    • interface design might create visual strain for the workers, which might serve responsive design to scale text of images for the screen
    • possibly introduce measures to address repetitive stress injuries
    • the quality rating is reflective of the user interaction with the device, questions of performance of devices might be something to consider beyond user rating systems
    • historical accuracy is also a function of user X device X daylight, data comparing users of same device might help create a device penalty
    • maybe identifying outside factors that influence user scores and providing suggestion to improve work conditions would help the user output and requester results.
    • maybe the system can link tasks to keep worker skill consistent


  • What do you like about the system / what are its strengths?
    • Boomerang rating systems
    • tasks are broken down and shared across workers
    • workers provide feedback to other workers on the same project
    • requestors do not unintentionally sabotage the work quality of workers by using vague work requirements
    • prototype task workflow
    • attempts to create a shared mental model between all parties
    • work feedback options include please revise -- turk is accept/reject
    • task feed ranking
    • seems to address the overstatement of qualifications
    • iteration of task design
  • What do you think can be improved about the system?
    • task feed ranking might include a way for requestors to provide feedback to workers on worthwhile comments
    • can there be a way to address those who understate work qualifications (i.e. build self confidence?)
    • a way to attract task uncommitted but relevant experts over the course of the task design
    • a partial pay system for work portions that are good when the whole job is a little off
    • a marketplace for the marketplace -- provide Daemo originated incentives to illicit feedback participation

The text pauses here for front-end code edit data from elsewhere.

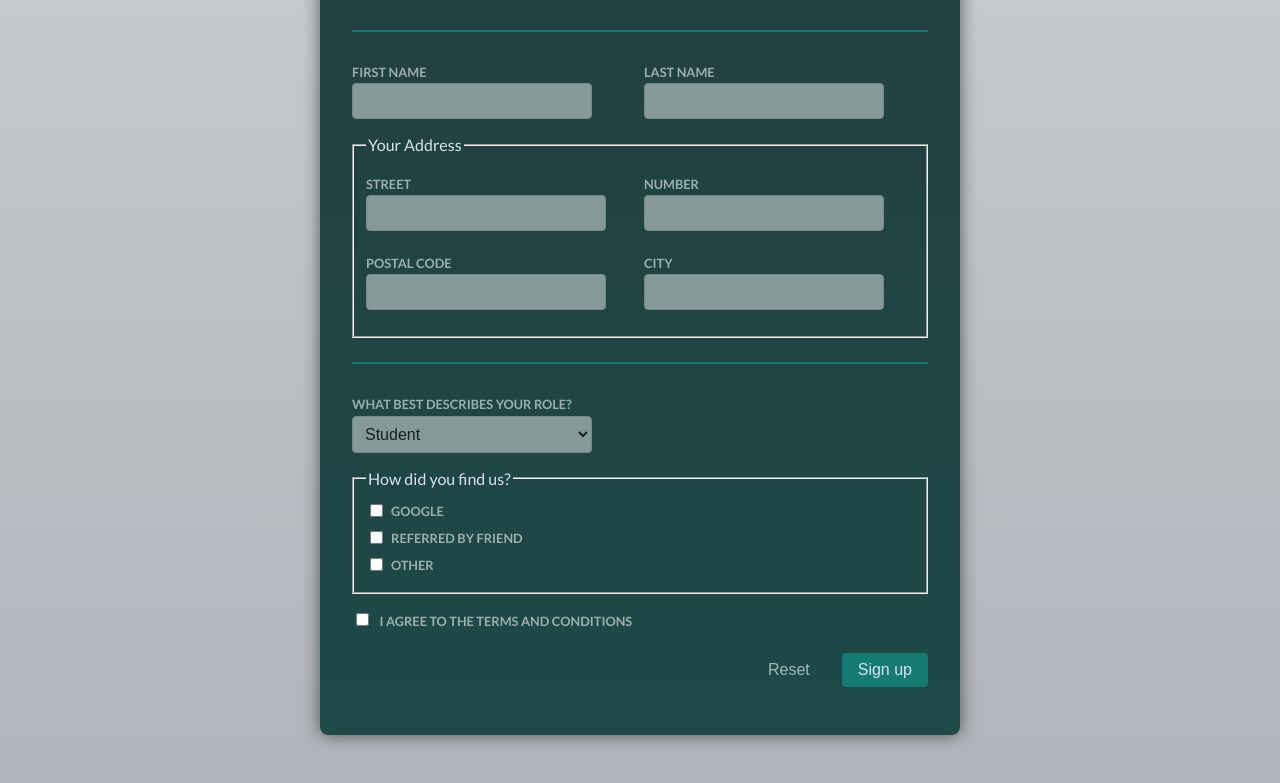
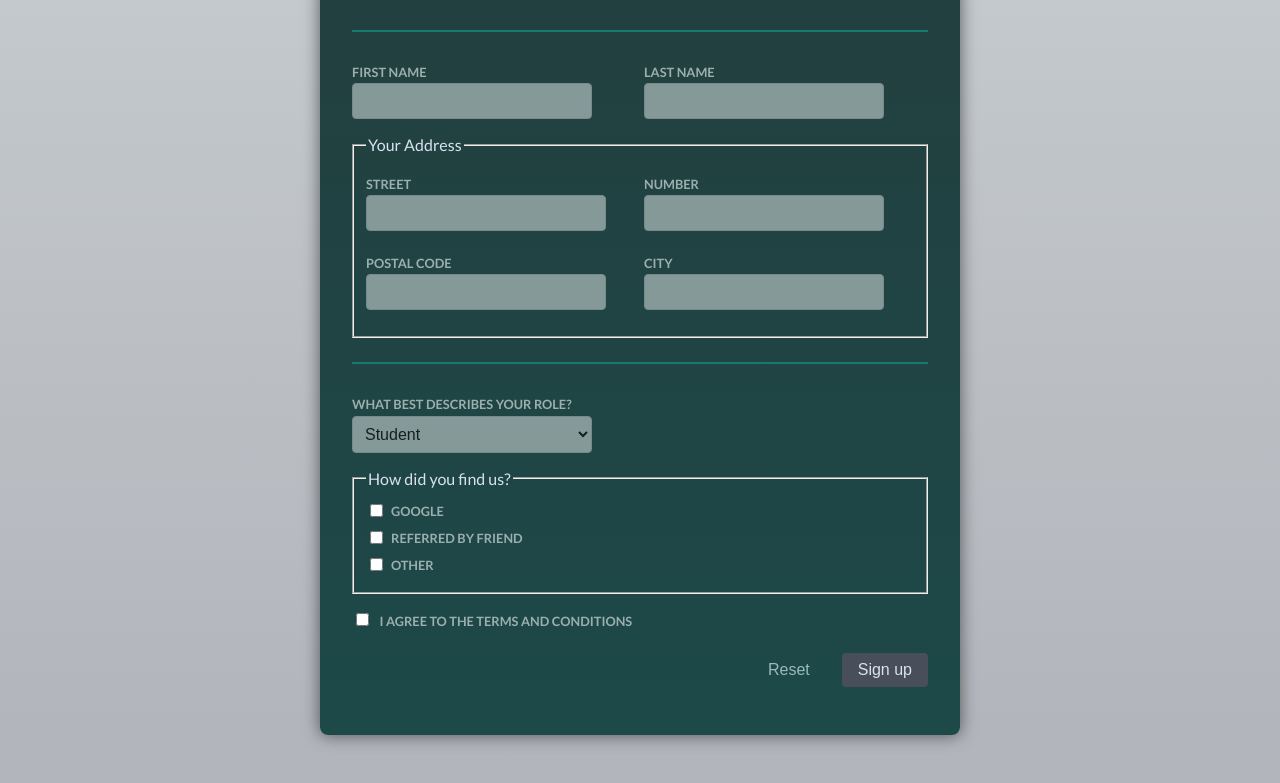
Before and after one commit to khaled-alselwady/dealing-with-forms-in-angular, an Angular app: page / in a window 1280 px wide. Shown: the part 504-1287 px from the top of the page. Built offline with nearby package versions, Linux system fonts and the light colour scheme.

Commit message:
feat(reactive-form): create multi-input validators

```diff
--- a/src/app/auth/signup/signup.component.html
+++ b/src/app/auth/signup/signup.component.html
@@ -34,6 +34,9 @@
         name="confirm-password"
         formControlName="confirmPassword"
       />
+      @if (isConfirmPasswordMismatch) {
+      <app-error-message errorMessage="* Passwords do not match" />
+      }
     </div>
   </div>
 
@@ -182,6 +185,15 @@
     <button type="reset" class="button button-flat" (click)="onReset()">
       Reset
     </button>
-    <button type="submit" class="button">Sign up</button>
+    <button
+      type="submit"
+      class="button"
+      [disabled]="form.controls"
+      [class]="{
+        'button-disabled': form.invalid
+      }"
+    >
+      Sign up
+    </button>
   </p>
 </form>
--- a/src/app/auth/signup/signup.component.ts
+++ b/src/app/auth/signup/signup.component.ts
@@ -9,6 +9,29 @@ import {
 } from '@angular/forms';
 import type { Role } from './signup.model';
 import { ErrorMessageComponent } from '../error-message/error-message.component';
+
+function equalValues(controlName1: string, controlName2: string) {
+  return (control: AbstractControl) => {
+    const val1 = control.get(controlName1)?.value;
+    const val2 = control.get(controlName2)?.value;
+
+    if (val1 === val2) {
+      return null;
+    } else {
+      return { notEqualValues: true };
+    }
+  };
+}
+
+function selectAtLeastOneSource(control: AbstractControl) {
+  if (control instanceof FormArray) {
+    const atLeastSelected = control.controls.some((ctrl) => ctrl.value);
+
+    return atLeastSelected ? null : { notSelectAtLeastOneSource: true };
+  }
+
+  return { notSelectAtLeastOneSource: true };
+}
 
 @Component({
   selector: 'app-signup',
@@ -24,25 +47,33 @@ export class SignupComponent implements OnInit {
     this.setFormState();
   }
 
+  private getPasswordsControl() {
+    return this.form.controls['passwords'];
+  }
+
   get isEmailInvalid() {
     const emailControl = this.form.controls['email'];
     return emailControl.touched && emailControl.invalid;
   }
 
   get isPasswordLengthInvalid() {
-    const passwordsControl: FormGroup = this.form.controls[
-      'passwords'
-    ] as FormGroup;
-    const passwordControl = passwordsControl.controls['password'];
-    return passwordControl.touched && passwordControl.invalid;
+    const passwordControl = this.getPasswordsControl().get('password');
+    return passwordControl?.touched && passwordControl?.invalid;
+  }
+
+  get isConfirmPasswordMismatch() {
+    const passwordsControl = this.getPasswordsControl();
+    const confirmPasswordControl = passwordsControl.get('confirmPassword');
+    const passwordControl = passwordsControl.get('password');
+    return (
+      (confirmPasswordControl?.touched || passwordControl?.touched) &&
+      passwordControl?.value !== confirmPasswordControl?.value
+    );
   }
 
   isNameInvalid(nameToCheck: 'firstName' | 'lastName') {
-    const fullNameControl: FormGroup = this.form.controls[
-      'fullName'
-    ] as FormGroup;
-    const nameControl = fullNameControl.controls[nameToCheck];
-    return nameControl.touched && nameControl.invalid;
+    const nameControl = this.form.controls['fullName'].get(nameToCheck);
+    return nameControl?.touched && nameControl?.invalid;
   }
 
   get isFirstNameInvalid() {
@@ -59,7 +90,8 @@ export class SignupComponent implements OnInit {
         validators: [Validators.required, Validators.email],
       }),
 
-      passwords: new FormGroup({
+      passwords: new FormGroup(
+        {
           password: new FormControl('', {
             validators: [Validators.required, Validators.minLength(6)],
           }),
@@ -67,7 +99,11 @@ export class SignupComponent implements OnInit {
           confirmPassword: new FormControl('', {
             validators: [Validators.required],
           }),
-      }),
+        },
+        {
+          validators: [equalValues('password', 'confirmPassword')],
+        }
+      ),
 
       fullName: new FormGroup({
         firstName: new FormControl('', { validators: [Validators.required] }),
@@ -89,13 +125,18 @@ export class SignupComponent implements OnInit {
         validators: [Validators.required],
       }),
 
-      source: new FormArray([
+      source: new FormArray(
+        [
           new FormControl(false),
           new FormControl(false),
           new FormControl(false),
-      ]),
+        ],
+        {
+          validators: [selectAtLeastOneSource],
+        }
+      ),
 
-      agree: new FormControl(false, { validators: [Validators.required] }),
+      agree: new FormControl(false, { validators: [Validators.requiredTrue] }),
     });
   }
 
--- a/src/styles.css
+++ b/src/styles.css
@@ -174,10 +174,19 @@ hr {
   color: #869999;
 }
 
+.button-disabled {
+  background-color: #494f5a;
+  pointer-events: none;
+}
+
+[formgroupname]:has(input[type="password"]).ng-invalid.ng-touched.ng-dirty
+  label,
 .control:has(.ng-invalid.ng-touched.ng-dirty) label {
   color: #f98b75;
 }
 
+[formgroupname]:has(input[type="password"]).ng-invalid.ng-touched.ng-dirty
+  input,
 input.ng-invalid.ng-touched.ng-dirty {
   background-color: #fbdcd6;
   border-color: #f84e2c;
```
Lines whose indentation alone changed are shown as unchanged.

Flash Teams

  • What do you like about the system / what are its strengths?
    • able to coordinate project's tasks across experts by linking them
    • taps into highly skilled experts
    • taps into worker elasticity
    • affordances such as structured hand offs
    • directly responsible individuals as compared to workers
    • elastic growth
  • What do you think can be improved about the system?
    • minimize learning of the system
    • assuring saliency of affordances and work quality among similar worker products
    • minimize knowledge distance between workers to kill work in process inventory
    • implementing time buffers or scheduling algorithm or relevant worker allocation algorithms might improve efficiency
    • assure experts share the same knowledge before accepting work to minimize conceptual learning and focus on issues of expert approach to improve work outputs

Milestone Contributors

Slack usernames of all who helped create this wiki page submission: @anotherhuman